Written by Joanne McCarthy, originally published on the Newsweaver blog on October 21, 2016.
Making molehills out of mountains: taking the mental block out of measurement and KPIs for internal communication
Internal communicators are well aware of the importance of measuring their work. In fact, Newsweaver’s recent Inside IC survey revealed that some 95% of IC staff recognise the importance of measurement. Those figures don’t correlate, however, with the percentages of staff who actually measure.
So what is stopping people from measuring, when they know its importance and value?
According to the survey results, one of the main things stopping people from measuring is the perception that it is difficult to do so. Some 68% of IC professionals who responded to the survey stated that it was difficult to measure the effectiveness of internal communications: that’s more than two-thirds of the industry. It is becoming increasingly clear that this perception is a blocker to measurement.
The issue was discussed with industry experts David Grossman, Angela Sinickas, Sam Marshall and Steve Crescenzo on our recent survey webinar. Their responses provided some interesting insights and food for thought.
Management Consultant Angela Sinickas said she was not at all surprised that 68% of IC professionals felt it was difficult to measure.
“Many of us went into the communications industry so we wouldn’t have to take any more math classes, so to be told 20 or 30 years later that we are expected to measure is a big switch!
“There is an assumption that it is difficult, but in truth it doesn’t have to be,” she said.
Steve Crescenzo, CEO of Crescenzo Communications, agreed.
“It is difficult to measure for a lot of internal communicators. The first issue is that they don’t like math. The next issue is that they are intimidated by it. The third issue is that they don’t have a lot of time. So many people are on a hamster wheel pushing out content and they don’t have extra time to measure.
“And the fourth thing is that they don’t know what to measure. So it is difficult, but so is anything worth doing in life,” he said.
Steve believes that communicators then decide not to measure, because it’s too difficult and they don’t have the time or resources. However, then they wonder why they don’t have the status that they would like in the organization.
“It’s because they don’t have the proof that what they do matters. But if it’s not worth measuring, it’s not worth doing,” he said.
An easier way
As someone who has worked in the communications industry for several years, the words of our industry experts really resonated with me. Are we really not measuring because of an instinctive dislike of math, a dislike that probably stems from school geometry classes? Are we really allowing ourselves to be intimidated into not measuring because we think we don’t know how to do it? Is this really one of the main barriers to successful measurement?

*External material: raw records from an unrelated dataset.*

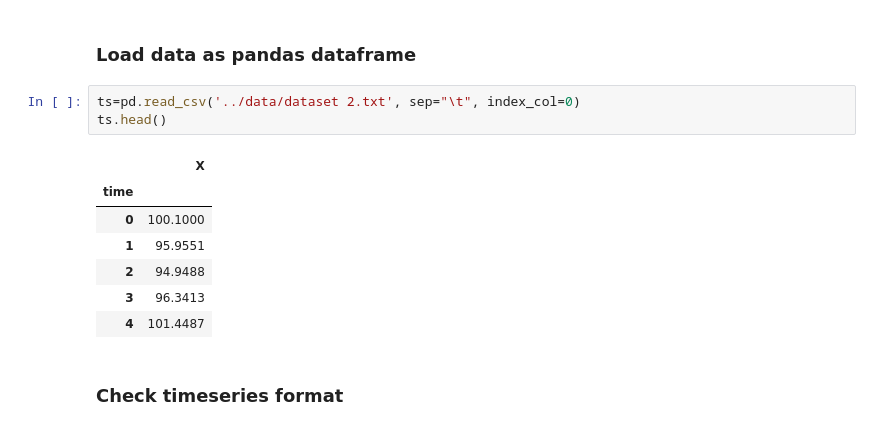
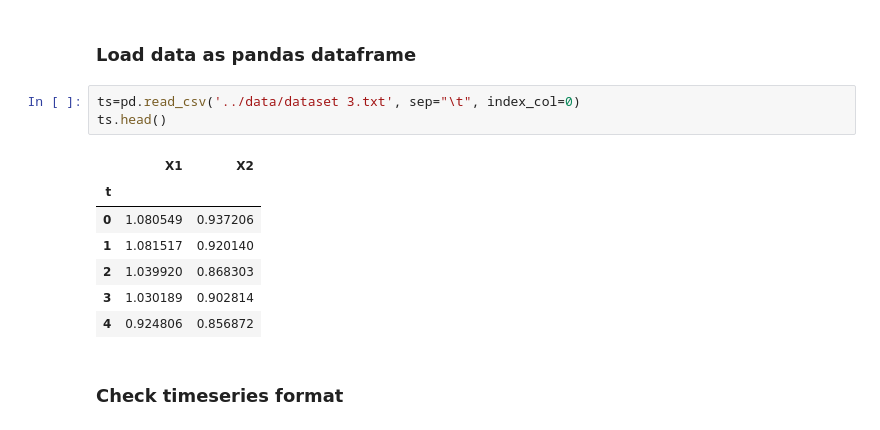
Before and after one commit to gossips/earlywarningsignals, a Jupyter notebook: code/Vignette_EWS.ipynb, the cells around one changed output. Cells and saved outputs as stored; diff of their text form.

```diff
--- a/code/Vignette_EWS.ipynb
+++ b/code/Vignette_EWS.ipynb
@@ -19,16 +19,16 @@ import matplotlib.pyplot as plt
 # %% [markdown]
 ### Load data as pandas dataframe
 # %%
-ts=pd.read_csv('../data/dataset 2.txt', sep="\t", index_col=0)
+ts=pd.read_csv('../data/dataset 3.txt', sep="\t", index_col=0)
 ts.head()
 # %% [output]
-|  | X |
-| time |  |
-| 0 | 100.1000 |
-| 1 | 95.9551 |
-| 2 | 94.9488 |
-| 3 | 96.3413 |
-| 4 | 101.4487 |
+|  | X1 | X2 |
+| t |  |  |
+| 0 | 1.080549 | 0.937206 |
+| 1 | 1.081517 | 0.920140 |
+| 2 | 1.039920 | 0.868303 |
+| 3 | 1.030189 | 0.902814 |
+| 4 | 0.924806 | 0.856872 |
 # %% [markdown]
 ### Check timeseries format
 # %% [markdown]
```
Also changed, not shown: parts of 3 cells of this notebook.
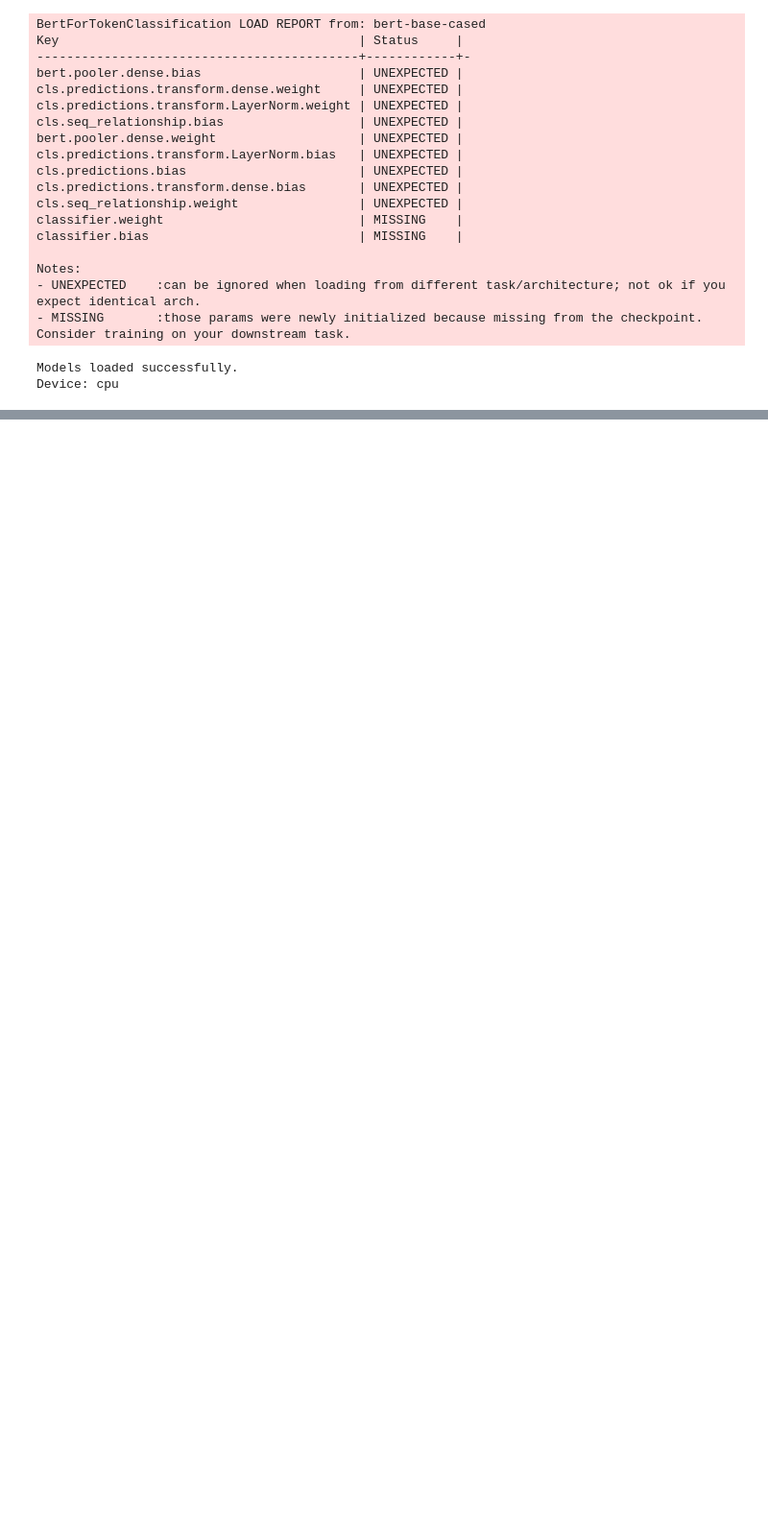
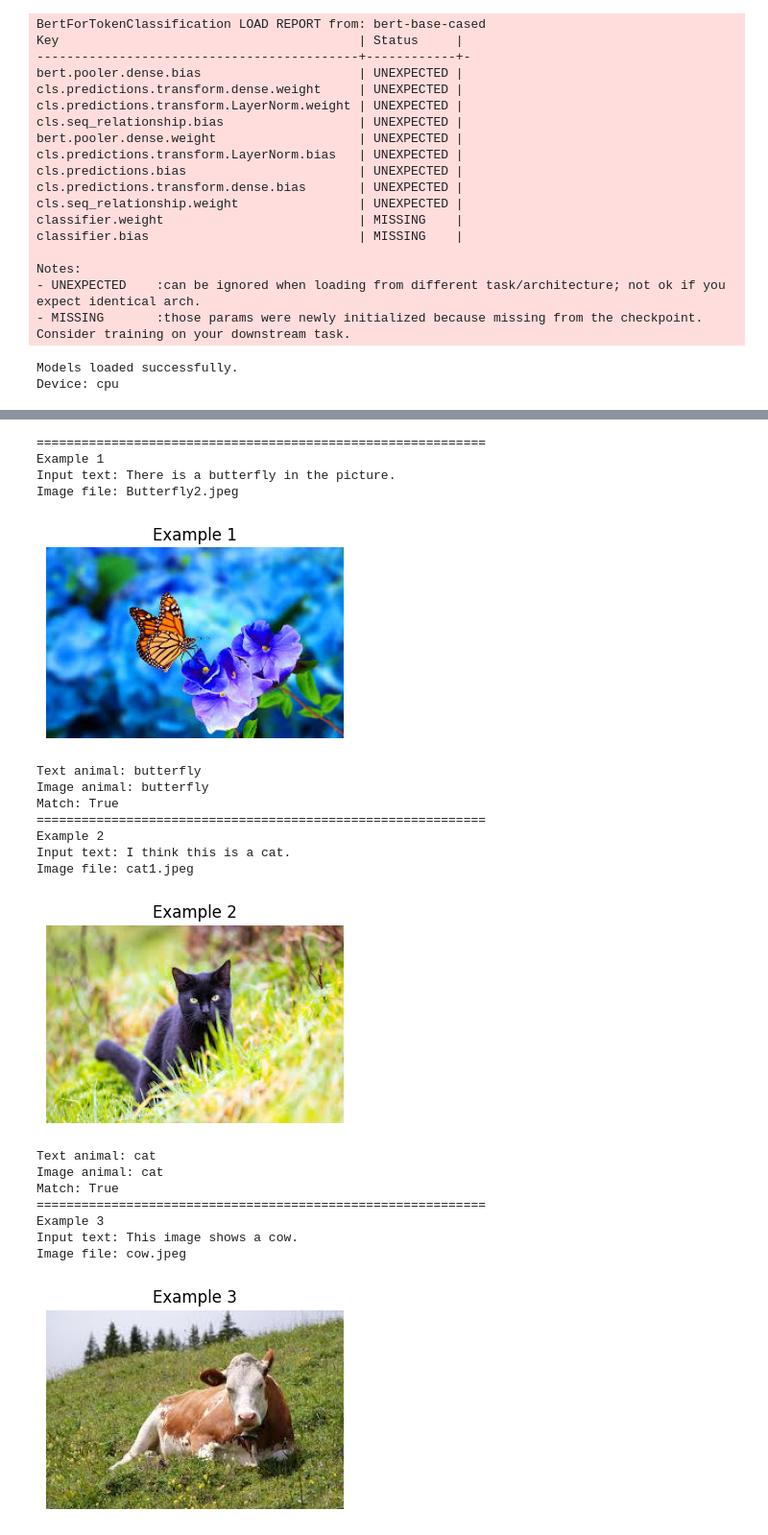
Before and after one commit to novokhatskyi/Winstars.AI, a Jupyter notebook: NER_CV/demo.ipynb, the cells around one changed output, grey strips where cells are left out. Shown at 96% size. Saved outputs shown, nothing was run; the diff lists cells and outputs as text; code cells hidden in the pictures; blank space fills up the shorter version.

```diff
--- a/NER_CV/demo.ipynb
+++ b/NER_CV/demo.ipynb
@@ -102,0 +95,53 @@ Match: False
+# %%
+for i, example in enumerate(examples, start=1):
+    text = example["text"]
+    image_path = data_path / example["image_name"]
+
+    print("=" * 60)
+    print(f"Example {i}")
+    print("Input text:", text)
+    print("Image file:", image_path.name)
+
+    image = Image.open(image_path).convert("RGB")
+    plt.figure(figsize=(4, 4))
+    plt.imshow(image)
+    plt.title(f"Example {i}")
+    plt.axis("off")
+    plt.show()
+
+    result = run_pipeline(
+        text=text,
+        image_path=image_path,
+        cv_model=cv_model,
+        ner_model=ner_model,
+        tokenizer=tokenizer,
+        idx_to_class=idx_to_class,
+        id_to_label=id_to_label,
+        device=device
+    )
+
+    print("Text animal:", result["text_animal"])
+    print("Image animal:", result["image_animal"])
+    print("Match:", result["match"])
+# %% [output]
+============================================================
+Example 1
+Input text: There is a butterfly in the picture.
+Image file: Butterfly2.jpeg
+[figure, added]
+Text animal: butterfly
+Image animal: butterfly
+Match: True
+============================================================
+Example 2
+Input text: I think this is a cat.
+Image file: cat1.jpeg
+[figure, added]
+Text animal: cat
+Image animal: cat
+Match: True
+============================================================
+Example 3
+Input text: This image shows a cow.
+Image file: cow.jpeg
+[figure, added]
```
Also changed, not shown: parts of 3 cells of this notebook, 1 other file.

As a communicator, I relate to words over numbers; paper and conversation over technology. And I relate to the feeling of being intimidated and overwhelmed by the idea of measurement and data.
I picture not knowing where to start. I imagine spending hours poring over spreadsheets, numbers and graphs, using complex technology platforms that I can’t relate to and am probably using incorrectly, and emerging with my head spinning and disappointing results that I don’t know what to do with.
It’s exhausting, and it makes me want to scream “there has to be an easier way!”
I think there is an easier way. In fact, I now realise that measurement is not nearly as complicated or as convoluted, and certainly not as thankless, as my initial reaction would have had me believe.
Seeing the results of the survey, I know I am not alone in having an aversion to terms like measurement and data. Of course, we all know that this reaction is counterproductive. We all know that we should measure, and that measurement will help us achieve so many things. Forgive me for sounding like a cult indoctrinator, but we all know that if we embrace it, measurement will be our friend.
So how do we remove this mental barrier to measurement, and where do we start?
Start small, and take it one step at a time. Remember that technology is there to make our lives easier and simpler, not to make them more complicated. So let it do the work for you.
Start by conducting a channel audit. Identify where you might need to update your technology with software that delivers the metrics and analytics that you need.
Then, set goals. Why are you sending your communications? What do you want to achieve? What do you want to change?
Finally, set some reasonable key performance indicators (KPIs) that will allow you to accurately measure the extent to which you have achieved your goals. These could be very simple activities, such as checking unique page views, time on page, or video view counts and play rates, where applicable.
There is so much more to measure, but overcoming that initial barrier is a good start. Internal communications should belong at the heart of all our organizations. We can’t let a childhood dislike of mathematics stop it from getting there.